**Work task**
Tally the lines in the records below that contain "absolute" and return only the result.

**Data**
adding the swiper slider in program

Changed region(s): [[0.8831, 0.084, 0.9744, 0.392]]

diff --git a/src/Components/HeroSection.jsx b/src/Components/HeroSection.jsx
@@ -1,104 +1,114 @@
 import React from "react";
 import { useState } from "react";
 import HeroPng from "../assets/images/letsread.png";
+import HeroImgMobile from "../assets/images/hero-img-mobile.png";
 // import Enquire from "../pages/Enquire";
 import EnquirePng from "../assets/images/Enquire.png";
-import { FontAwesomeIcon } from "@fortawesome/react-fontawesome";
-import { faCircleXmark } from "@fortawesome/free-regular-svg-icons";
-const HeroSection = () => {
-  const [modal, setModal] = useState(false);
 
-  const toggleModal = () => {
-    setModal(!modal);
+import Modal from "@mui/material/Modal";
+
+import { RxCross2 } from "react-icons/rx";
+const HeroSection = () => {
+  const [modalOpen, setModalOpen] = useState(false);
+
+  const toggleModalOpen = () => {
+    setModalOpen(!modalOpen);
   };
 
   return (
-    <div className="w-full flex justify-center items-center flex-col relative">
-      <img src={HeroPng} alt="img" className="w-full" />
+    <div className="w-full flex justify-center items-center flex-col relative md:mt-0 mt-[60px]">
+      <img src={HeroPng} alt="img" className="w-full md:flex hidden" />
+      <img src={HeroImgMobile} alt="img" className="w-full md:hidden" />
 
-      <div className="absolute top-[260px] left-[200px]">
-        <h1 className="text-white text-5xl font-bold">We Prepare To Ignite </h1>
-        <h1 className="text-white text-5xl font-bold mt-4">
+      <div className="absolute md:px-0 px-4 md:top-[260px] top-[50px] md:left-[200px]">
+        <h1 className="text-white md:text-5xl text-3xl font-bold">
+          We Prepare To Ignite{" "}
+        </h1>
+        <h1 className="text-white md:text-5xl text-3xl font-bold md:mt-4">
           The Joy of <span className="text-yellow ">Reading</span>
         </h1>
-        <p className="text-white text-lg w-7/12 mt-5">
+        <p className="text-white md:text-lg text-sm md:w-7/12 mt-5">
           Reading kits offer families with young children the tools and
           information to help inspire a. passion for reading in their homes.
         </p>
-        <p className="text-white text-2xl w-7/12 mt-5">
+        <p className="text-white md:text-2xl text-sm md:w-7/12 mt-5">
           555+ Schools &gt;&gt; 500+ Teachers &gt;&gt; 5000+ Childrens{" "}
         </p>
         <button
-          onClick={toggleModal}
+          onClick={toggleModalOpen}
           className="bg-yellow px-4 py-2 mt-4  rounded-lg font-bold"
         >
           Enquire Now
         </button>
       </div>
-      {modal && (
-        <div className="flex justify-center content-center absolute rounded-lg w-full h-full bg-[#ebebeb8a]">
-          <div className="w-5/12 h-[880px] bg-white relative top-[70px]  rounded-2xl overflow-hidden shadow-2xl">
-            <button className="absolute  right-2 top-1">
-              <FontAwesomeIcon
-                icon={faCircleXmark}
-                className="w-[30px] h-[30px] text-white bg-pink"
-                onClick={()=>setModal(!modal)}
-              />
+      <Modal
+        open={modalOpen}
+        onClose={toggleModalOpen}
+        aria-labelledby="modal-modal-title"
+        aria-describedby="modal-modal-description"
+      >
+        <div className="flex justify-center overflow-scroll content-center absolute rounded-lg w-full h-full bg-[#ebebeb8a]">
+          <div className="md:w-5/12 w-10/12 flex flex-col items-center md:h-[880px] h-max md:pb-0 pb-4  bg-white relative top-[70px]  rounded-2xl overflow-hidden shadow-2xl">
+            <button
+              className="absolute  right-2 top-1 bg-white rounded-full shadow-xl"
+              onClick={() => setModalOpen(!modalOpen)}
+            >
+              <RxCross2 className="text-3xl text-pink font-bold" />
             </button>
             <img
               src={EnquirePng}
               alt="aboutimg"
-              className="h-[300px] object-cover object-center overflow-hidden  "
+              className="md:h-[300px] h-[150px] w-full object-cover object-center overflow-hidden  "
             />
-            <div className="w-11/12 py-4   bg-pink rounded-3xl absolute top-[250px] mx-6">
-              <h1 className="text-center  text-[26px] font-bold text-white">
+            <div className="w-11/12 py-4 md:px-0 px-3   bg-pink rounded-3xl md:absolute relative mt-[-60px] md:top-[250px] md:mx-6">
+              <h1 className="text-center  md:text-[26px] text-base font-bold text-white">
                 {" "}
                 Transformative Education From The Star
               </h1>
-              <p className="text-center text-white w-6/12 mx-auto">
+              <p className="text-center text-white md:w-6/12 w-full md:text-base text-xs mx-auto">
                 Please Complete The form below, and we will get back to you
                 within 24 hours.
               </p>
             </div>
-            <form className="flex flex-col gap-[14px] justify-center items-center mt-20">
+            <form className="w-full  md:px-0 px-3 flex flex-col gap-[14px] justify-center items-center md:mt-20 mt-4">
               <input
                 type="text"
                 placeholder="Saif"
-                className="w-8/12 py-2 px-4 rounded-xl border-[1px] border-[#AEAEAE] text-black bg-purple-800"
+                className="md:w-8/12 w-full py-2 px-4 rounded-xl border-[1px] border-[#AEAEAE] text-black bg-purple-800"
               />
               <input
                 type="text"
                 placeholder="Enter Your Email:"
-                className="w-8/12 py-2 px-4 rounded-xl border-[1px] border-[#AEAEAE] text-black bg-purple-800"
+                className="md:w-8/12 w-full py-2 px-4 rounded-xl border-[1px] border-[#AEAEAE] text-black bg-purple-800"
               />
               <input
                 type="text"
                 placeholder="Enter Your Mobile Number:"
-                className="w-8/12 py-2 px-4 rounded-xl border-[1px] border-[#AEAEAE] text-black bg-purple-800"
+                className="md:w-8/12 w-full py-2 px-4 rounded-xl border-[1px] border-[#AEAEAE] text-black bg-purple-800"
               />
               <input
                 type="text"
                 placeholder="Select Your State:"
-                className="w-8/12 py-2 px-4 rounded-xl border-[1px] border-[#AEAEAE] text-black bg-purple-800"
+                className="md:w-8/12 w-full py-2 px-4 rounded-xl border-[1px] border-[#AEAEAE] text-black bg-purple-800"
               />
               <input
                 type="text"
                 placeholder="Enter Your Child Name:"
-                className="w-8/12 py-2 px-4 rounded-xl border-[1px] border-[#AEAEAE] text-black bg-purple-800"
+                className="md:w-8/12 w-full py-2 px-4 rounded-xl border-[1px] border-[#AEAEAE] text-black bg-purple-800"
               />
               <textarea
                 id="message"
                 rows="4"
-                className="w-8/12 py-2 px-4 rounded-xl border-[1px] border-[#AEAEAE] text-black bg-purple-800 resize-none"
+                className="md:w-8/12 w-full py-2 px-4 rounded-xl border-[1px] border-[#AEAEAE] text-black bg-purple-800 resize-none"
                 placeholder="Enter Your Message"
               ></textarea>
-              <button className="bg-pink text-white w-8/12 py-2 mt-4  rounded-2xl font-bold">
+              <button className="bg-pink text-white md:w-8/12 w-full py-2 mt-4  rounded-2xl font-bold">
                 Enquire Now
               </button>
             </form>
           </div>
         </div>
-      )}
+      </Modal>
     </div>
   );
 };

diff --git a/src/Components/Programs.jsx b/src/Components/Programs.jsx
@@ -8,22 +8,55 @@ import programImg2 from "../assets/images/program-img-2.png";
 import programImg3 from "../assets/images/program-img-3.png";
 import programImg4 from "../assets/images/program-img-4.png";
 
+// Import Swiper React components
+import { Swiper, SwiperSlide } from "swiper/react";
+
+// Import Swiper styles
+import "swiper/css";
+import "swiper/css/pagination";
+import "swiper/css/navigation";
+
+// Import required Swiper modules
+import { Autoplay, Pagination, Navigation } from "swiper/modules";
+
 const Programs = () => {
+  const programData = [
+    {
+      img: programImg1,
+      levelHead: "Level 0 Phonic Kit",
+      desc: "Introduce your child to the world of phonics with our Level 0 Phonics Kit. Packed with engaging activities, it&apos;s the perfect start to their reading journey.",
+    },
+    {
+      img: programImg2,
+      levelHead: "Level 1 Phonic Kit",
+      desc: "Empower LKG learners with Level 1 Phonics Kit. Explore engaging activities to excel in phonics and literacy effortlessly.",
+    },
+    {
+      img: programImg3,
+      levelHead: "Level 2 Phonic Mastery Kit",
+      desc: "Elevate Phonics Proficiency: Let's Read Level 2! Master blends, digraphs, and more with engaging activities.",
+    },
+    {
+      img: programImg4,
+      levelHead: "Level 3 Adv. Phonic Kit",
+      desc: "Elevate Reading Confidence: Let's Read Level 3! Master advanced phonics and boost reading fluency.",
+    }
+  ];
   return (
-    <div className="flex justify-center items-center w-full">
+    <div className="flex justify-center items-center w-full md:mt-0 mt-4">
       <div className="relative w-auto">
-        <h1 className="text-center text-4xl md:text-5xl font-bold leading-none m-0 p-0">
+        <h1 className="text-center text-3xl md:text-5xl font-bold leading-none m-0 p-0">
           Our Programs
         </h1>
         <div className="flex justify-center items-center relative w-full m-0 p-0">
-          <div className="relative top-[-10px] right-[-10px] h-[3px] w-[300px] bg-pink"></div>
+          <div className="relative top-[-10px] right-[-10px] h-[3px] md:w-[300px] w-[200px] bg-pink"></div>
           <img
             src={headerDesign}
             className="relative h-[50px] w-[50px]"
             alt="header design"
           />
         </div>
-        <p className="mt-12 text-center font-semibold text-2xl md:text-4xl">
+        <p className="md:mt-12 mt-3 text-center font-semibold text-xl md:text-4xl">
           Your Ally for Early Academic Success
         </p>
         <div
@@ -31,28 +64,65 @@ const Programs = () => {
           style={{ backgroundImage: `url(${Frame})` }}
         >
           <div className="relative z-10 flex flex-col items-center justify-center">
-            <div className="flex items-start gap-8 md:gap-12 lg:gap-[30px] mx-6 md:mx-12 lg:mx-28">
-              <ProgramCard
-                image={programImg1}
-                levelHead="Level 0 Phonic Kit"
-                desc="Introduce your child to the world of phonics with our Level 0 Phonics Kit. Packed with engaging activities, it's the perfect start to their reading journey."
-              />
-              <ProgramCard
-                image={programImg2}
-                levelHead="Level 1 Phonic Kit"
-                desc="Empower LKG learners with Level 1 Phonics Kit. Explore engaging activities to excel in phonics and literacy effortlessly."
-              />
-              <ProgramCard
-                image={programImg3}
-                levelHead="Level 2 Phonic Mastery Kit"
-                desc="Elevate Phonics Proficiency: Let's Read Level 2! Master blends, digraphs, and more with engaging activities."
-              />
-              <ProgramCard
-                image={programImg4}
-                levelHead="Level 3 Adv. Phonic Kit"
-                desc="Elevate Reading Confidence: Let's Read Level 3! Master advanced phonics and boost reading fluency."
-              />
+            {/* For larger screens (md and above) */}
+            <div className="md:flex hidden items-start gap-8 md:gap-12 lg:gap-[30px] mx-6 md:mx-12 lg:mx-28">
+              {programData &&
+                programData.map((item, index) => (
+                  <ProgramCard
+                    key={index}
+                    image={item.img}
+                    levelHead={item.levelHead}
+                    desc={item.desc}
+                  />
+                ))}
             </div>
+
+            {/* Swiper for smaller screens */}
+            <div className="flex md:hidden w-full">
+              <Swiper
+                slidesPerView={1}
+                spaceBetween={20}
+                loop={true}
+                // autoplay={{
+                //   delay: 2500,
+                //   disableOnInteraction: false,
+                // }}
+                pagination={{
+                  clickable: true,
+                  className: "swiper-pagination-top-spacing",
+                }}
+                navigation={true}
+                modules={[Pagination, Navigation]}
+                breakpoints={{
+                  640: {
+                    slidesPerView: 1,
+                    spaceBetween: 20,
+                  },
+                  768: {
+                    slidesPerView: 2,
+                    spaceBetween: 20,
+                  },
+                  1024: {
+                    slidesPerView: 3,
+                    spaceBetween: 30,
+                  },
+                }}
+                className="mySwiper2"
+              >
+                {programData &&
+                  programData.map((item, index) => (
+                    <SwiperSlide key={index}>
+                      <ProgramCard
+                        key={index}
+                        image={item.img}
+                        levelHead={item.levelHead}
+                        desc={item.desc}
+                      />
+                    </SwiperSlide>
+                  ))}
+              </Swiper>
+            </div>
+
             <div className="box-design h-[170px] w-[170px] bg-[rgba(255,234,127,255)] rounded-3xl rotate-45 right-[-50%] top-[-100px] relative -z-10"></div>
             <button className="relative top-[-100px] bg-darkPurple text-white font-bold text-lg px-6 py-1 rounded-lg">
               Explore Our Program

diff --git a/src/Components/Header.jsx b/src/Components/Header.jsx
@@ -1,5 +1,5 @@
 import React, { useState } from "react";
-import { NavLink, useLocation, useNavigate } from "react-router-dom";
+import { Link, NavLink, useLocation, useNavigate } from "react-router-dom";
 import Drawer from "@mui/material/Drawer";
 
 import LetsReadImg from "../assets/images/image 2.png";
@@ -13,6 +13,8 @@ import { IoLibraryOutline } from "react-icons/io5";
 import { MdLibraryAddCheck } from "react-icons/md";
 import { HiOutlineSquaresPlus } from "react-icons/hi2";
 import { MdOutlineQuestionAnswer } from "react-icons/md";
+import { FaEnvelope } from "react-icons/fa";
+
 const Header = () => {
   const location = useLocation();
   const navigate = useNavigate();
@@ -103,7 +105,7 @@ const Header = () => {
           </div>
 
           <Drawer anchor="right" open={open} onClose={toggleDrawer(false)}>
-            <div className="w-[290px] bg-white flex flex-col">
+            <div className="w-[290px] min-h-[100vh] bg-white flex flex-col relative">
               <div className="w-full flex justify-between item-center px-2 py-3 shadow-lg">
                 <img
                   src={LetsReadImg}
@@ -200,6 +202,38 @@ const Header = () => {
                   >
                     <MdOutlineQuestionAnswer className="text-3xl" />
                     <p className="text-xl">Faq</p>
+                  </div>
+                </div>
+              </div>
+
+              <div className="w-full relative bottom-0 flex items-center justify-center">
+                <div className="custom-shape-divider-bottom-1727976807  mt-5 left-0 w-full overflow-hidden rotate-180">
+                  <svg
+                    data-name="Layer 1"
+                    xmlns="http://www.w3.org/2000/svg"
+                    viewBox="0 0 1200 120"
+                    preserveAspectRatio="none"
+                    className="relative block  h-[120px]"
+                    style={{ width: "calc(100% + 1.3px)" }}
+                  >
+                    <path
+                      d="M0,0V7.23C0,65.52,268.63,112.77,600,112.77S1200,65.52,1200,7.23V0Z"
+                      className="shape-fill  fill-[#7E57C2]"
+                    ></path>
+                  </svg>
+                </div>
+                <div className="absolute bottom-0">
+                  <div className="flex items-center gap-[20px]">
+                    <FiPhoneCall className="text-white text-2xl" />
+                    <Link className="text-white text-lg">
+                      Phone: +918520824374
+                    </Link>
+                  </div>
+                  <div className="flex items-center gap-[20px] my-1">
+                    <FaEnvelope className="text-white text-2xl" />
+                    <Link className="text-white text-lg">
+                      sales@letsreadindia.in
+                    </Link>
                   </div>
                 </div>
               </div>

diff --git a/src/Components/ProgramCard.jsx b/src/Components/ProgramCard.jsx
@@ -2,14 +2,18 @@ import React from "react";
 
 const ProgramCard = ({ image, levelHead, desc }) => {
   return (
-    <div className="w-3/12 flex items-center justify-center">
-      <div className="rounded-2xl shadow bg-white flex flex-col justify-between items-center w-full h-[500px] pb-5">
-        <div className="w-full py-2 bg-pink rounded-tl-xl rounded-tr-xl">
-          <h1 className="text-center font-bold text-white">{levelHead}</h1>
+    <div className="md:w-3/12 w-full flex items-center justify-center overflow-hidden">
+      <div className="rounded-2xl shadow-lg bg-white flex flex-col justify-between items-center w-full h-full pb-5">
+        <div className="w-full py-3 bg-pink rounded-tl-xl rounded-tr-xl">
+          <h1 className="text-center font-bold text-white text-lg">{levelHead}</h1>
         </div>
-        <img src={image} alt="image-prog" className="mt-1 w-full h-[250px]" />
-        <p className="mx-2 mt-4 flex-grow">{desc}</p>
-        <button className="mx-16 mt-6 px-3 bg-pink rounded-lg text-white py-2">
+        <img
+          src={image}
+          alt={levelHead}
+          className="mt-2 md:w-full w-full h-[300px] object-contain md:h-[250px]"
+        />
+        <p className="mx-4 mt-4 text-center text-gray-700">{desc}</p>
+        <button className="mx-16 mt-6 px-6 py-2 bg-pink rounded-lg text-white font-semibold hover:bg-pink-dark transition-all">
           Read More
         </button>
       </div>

**Reply to the task**
9